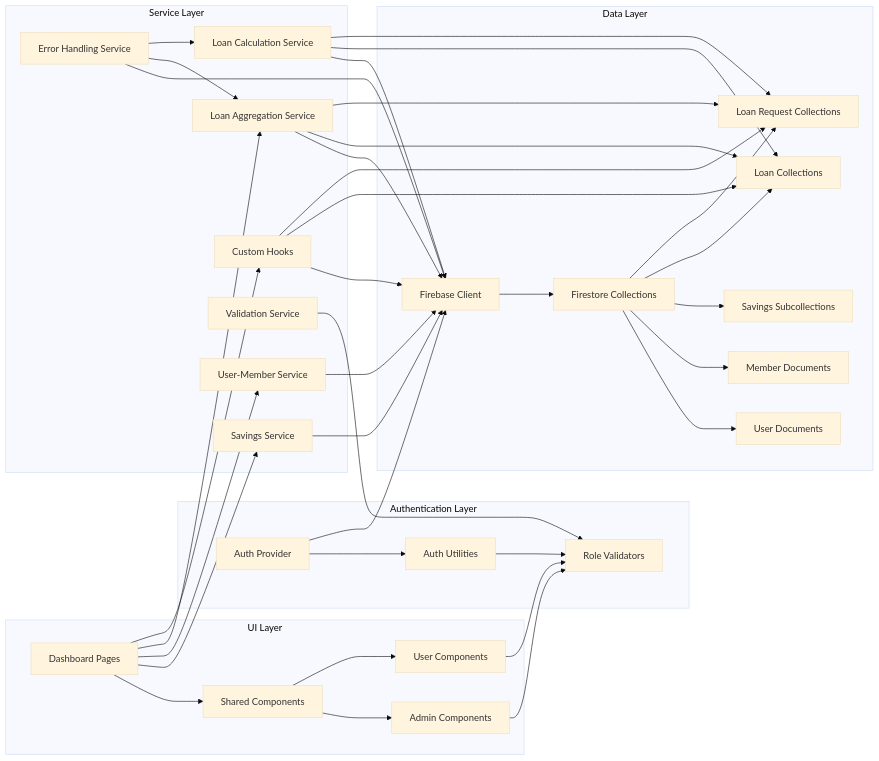
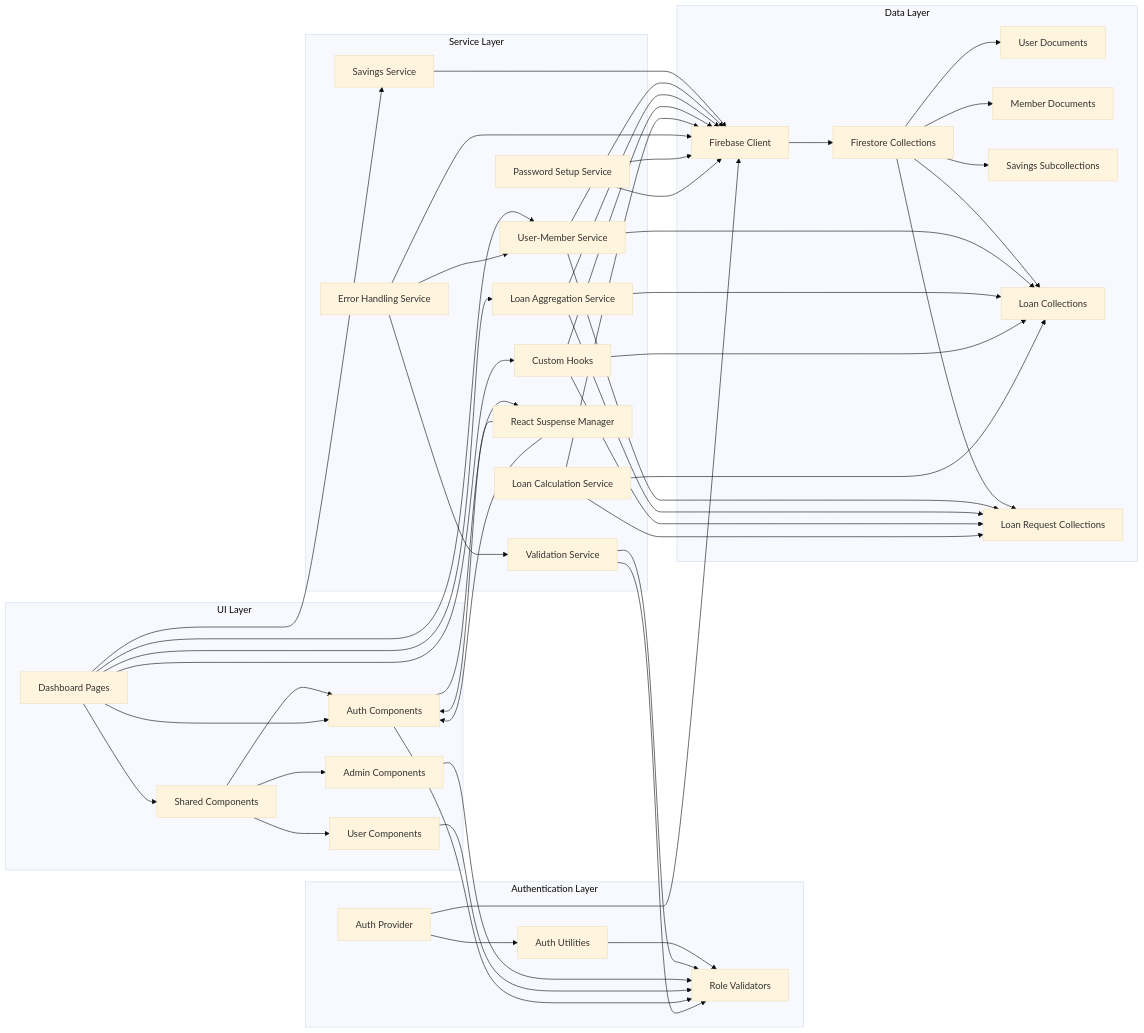
One commit to Unsure-bry/sampacoop_system changed diagram 12 of 12 in .qoder/repowiki/en/content/Dashboard System.md. Above: the diagram before and after it, drawn with Mermaid (base theme). The commit also changed other lines of this file and 12 other files, not shown here.

````diff
--- a/.qoder/repowiki/en/content/Dashboard System.md
+++ b/.qoder/repowiki/en/content/Dashboard System.md
@@ -476,44 +597,55 @@
 ```mermaid
 graph LR
 subgraph "Authentication Layer"
 A[Auth Provider] --> B[Auth Utilities]
 B --> C[Role Validators]
 end
 subgraph "Data Layer"
 D[Firebase Client] --> E[Firestore Collections]
 E --> F[User Documents]
 E --> G[Member Documents]
 E --> H[Savings Subcollections]
 E --> I[Loan Collections]
 E --> J[Loan Request Collections]
 end
 subgraph "UI Layer"
 K[Dashboard Pages] --> L[Shared Components]
 L --> M[Admin Components]
 L --> N[User Components]
+L --> O[Auth Components]
 end
 subgraph "Service Layer"
-O[Savings Service] --> D
-P[User-Member Service] --> D
-Q[Loan Aggregation Service] --> D
-R[Custom Hooks] --> D
-S[Validation Service] --> C
-T[Loan Calculation Service] --> D
-U[Error Handling Service] --> D
+P[Savings Service] --> D
+Q[User-Member Service] --> D
+R[Loan Aggregation Service] --> D
+S[Custom Hooks] --> D
+T[Validation Service] --> C
+U[Loan Calculation Service] --> D
+V[Error Handling Service] --> D
+W[Password Setup Service] --> D
+X[React Suspense Manager] --> O
 end
 A --> D
 K --> O
 K --> P
 K --> Q
 K --> R
+K --> S
 M --> C
 N --> C
+O --> C
+O --> X
 Q --> I
 Q --> J
 R --> I
 R --> J
-T --> I
-T --> J
-U --> Q
-U --> T
+S --> I
+S --> J
+T --> C
+U --> I
+U --> J
+V --> Q
+V --> T
+W --> D
+X --> O
 ```
````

_Assigned task_: Every line above with the string "Loan" in it needs to be copied.

_Response to the exercise_:
 E --> I[Loan Collections]
 E --> J[Loan Request Collections]
-Q[Loan Aggregation Service] --> D
-T[Loan Calculation Service] --> D
+R[Loan Aggregation Service] --> D
+U[Loan Calculation Service] --> D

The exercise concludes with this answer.